EPA: Florida must change water quality standards to protect citizens’ health

TALLAHASSEE — The United States Environmental Protection Agency has determined that Florida’s antiquated water quality standards do not go far enough in protecting its citizens — particularly those who consume fish — from pollutants and adverse health effects.

Florida’s current criteria for 40 toxic pollutants runs afoul of the Clean Water Act, does not reflect the latest science and must be changed to safeguard a state that has a vibrant seafood industry, the agency said in a letter released Thursday by the federal agency.

A big issue: Florida’s projection that its residents eat 6.5 grams of fish per day. That number came from standards adopted three decades ago, and the agency said it “does not keep pace with the current practices of Florida residents.”

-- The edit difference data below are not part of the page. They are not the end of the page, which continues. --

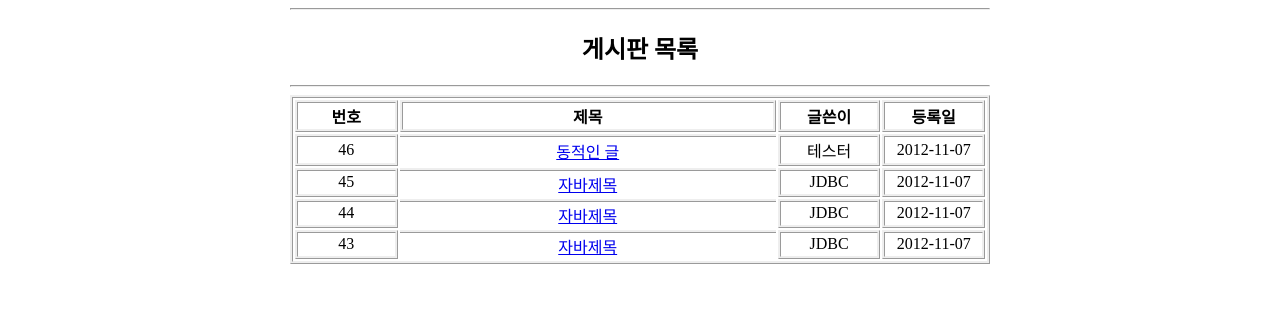
Repository: Jooheehan-kopo/web-workspace
Page: Lecture-web/WebContent/css/calc.html
These files come from the project's save history. The page is drawn as it stood at one moment and after the next save; the edit follows.
The browser window is 1280 px wide. The pictures show the whole page.

Above is the page before, as saved 2021-06-11 06:02:32.

After the next save:
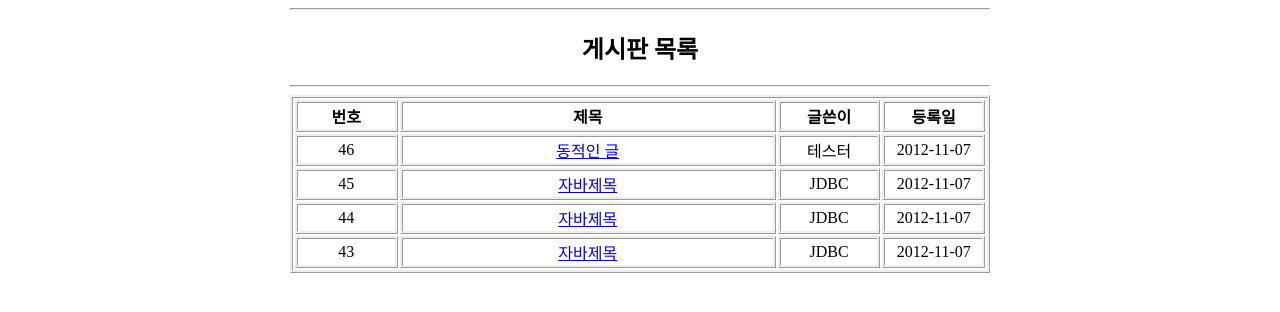
Saved 27 s later.
--- a/Lecture-web/WebContent/css/calc.html
+++ b/Lecture-web/WebContent/css/calc.html
@@ -71,28 +71,28 @@ table {
 
 		<tr>
 			<td>46</td>
-			<td id="title"><a href="detailBoard.html">동적인 글 </a></td>
+			<td id="tt"><a href="detailBoard.html">동적인 글 </a></td>
 			<td>테스터</td>
 			<td>2012-11-07</td>
 		</tr>
 
 		<tr>
 			<td>45</td>
-			<td id="title"><a href="detailBoard.html">자바제목 </a></td>
+			<td id="tt"><a href="detailBoard.html">자바제목 </a></td>
 			<td>JDBC</td>
 			<td>2012-11-07</td>
 		</tr>
 
 		<tr>
 			<td>44</td>
-			<td id="title"><a href="detailBoard.html">자바제목 </a></td>
+			<td id="tt"><a href="detailBoard.html">자바제목 </a></td>
 			<td>JDBC</td>
 			<td>2012-11-07</td>
 		</tr>
 
 		<tr>
 			<td>43</td>
-			<td id="title"><a href="detailBoard.html">자바제목 </a></td>
+			<td id="tt"><a href="detailBoard.html">자바제목 </a></td>
 			<td>JDBC</td>
 			<td>2012-11-07</td>
 		</tr>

Florida ranks 11th among American states for fresh seafood production with 87 million pounds harvested and a dockside value of $237 million, according to a 2016 report by the Florida Department of Agriculture.